Are there Car Colors that are Safer?
In theory, all cars, regardless of car color, should be equally visible. Vehicles are large, metal boxes and solidly built. But still, sometimes it feels like that sedan or SUV snuck right up on you. Or maybe there was an accident because you didn’t see the car. That may sound crazy, but there’s a bit of truth – some car colors are simply harder to see than others.
In fact, there’s some real scientific studies behind this. For instance, researchers found in a study that black cars are 47% more likely to be involved in some sort of accident on the road. The reasoning behind this is down to sight and colors and the fact that these darker cars blend into the roads and the nighttime backgrounds. While they are more likely than other car colors at all times of day to be hit, the 47% particularly comes into play at dusk, night and dawn.
The inverse of this “dark cars get hit more” fact, then, is that lighter car colors get hit less. And the research backs it up. Car colors that are lighter and brighter tend to be less involved in accidents. Neon colors (such as lime green or neon yellow) are the safest car colors. However, the aesthetic market for them is a bit smaller. But one thing is certain: a neon car color can be seen in all conditions!
If something fluorescent isn’t the right car color for you, the next best choice is white. Aside from snowy conditions, white can be seen most all times the easiest. And white certainly stands out at night, when driving is already more dangerous. White, though, is not for everyone. A good, almost as safe color, then, is silver. It still stands out at night and can usually be easily seen. The downside tends to be in rainy or foggy conditions (be sure to use your headlights and make sure they are clean and bright!)

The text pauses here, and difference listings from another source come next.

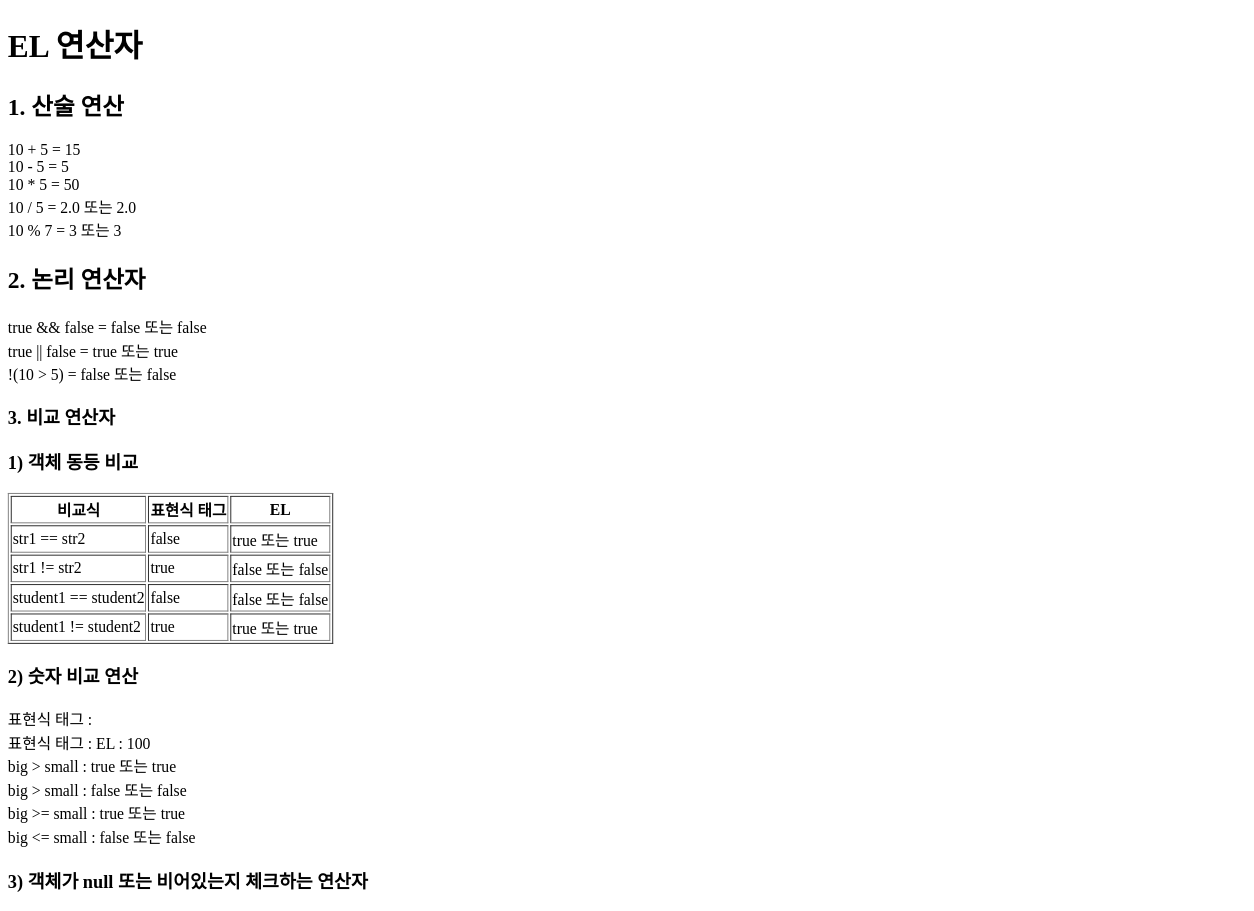
Repository: Parknogyung/Backend
Page: http://localhost/03_EL_JSTL/views/el/elOperators.jsp
The author's editor kept a copy of each file at every save. The page is drawn from the files as they stood at one save, then again after the next save.
The browser window is 1280 px wide. The pictures show the whole page, at 98% of full size.
The page is served by Tomcat 9.

Above is the page before, as saved 2022-07-12 05:17:43.

After the next save:
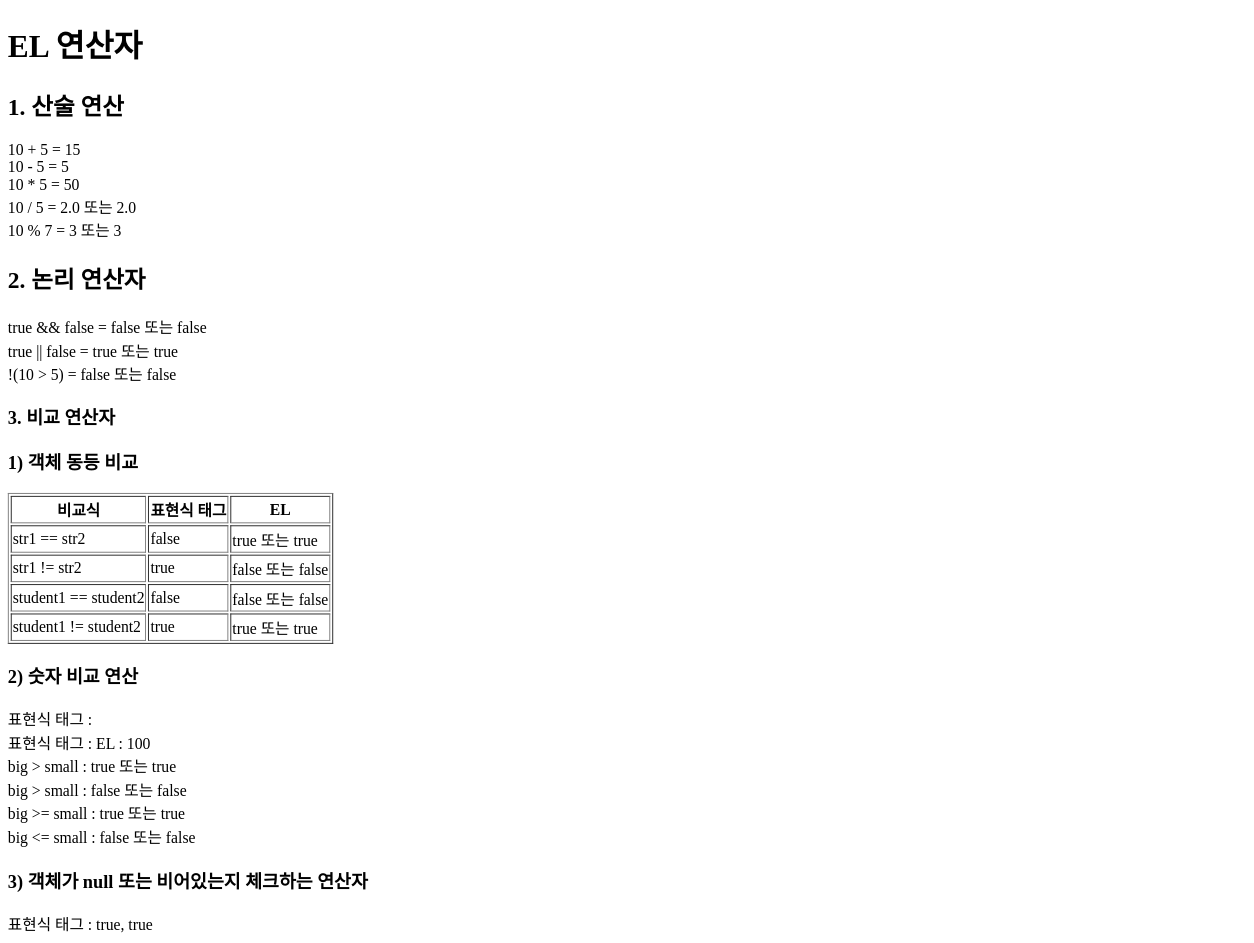
Saved 52 s later.
--- a/03_EL_JSTL/src/main/webapp/views/el/elOperators.jsp
+++ b/03_EL_JSTL/src/main/webapp/views/el/elOperators.jsp
@@ -110,7 +110,7 @@
 		pageContext.setAttribute("list", list);
 	%>
 
-
+	표현식 태그 : <%= str == null %>, <%= list.isEmpty() %>
 
 
 </body>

Is there a Car Color that is Cheaper to Insure?
Since there is science backing up some safer car color choices, it would make sense that certain colors are easier or cheaper to insure than others, right? Well, if you were hoping to save a few bucks with a white car, that is unfortunately not the case. Most insurance companies don’t care – or even ask – the color of your car when getting a quote. Instead, you still need to focus on the basics of getting a lower rate: lack of speeding tickets and accident history. When it comes to the car itself, while color may not matter, the age, make and model (and usual cost of repairs) do all come into play.
But what if you change your car color/ Will that make a difference? To be perfectly blunt: no. It will not. While a color change notification will be necessary for updating registration, it shouldn’t affect your cost. However, it is in your best interest to update your insurance agent, so they have the most current information on file, especially in the event of needing a tow or roadside assistance.
Do Red Cars Really Get the Short End of the Stick?
One of the most common things heard about car color is that red cars stand out, and not in a good way. Red cars are said to get pulled over more often and cost more to insure. To bust one myth, we already know that car color has no bearing on insurance. But what about attracting police attention? That’s also technically a no.
Research shows that car color is a variable that has zero play in pulling a police officer’s eye. It is possible this misconception grew from people who were already more inclined to speed being also naturally more inclined to buy red cars. In that case, it is not the car color that is the factor. It just happens to be a personality preference.
Regardless of your car’s color, if your vehicle’s been hit or scraped, call Orlando Auto Body at 480-351-2369 to get it fixed up after any accident.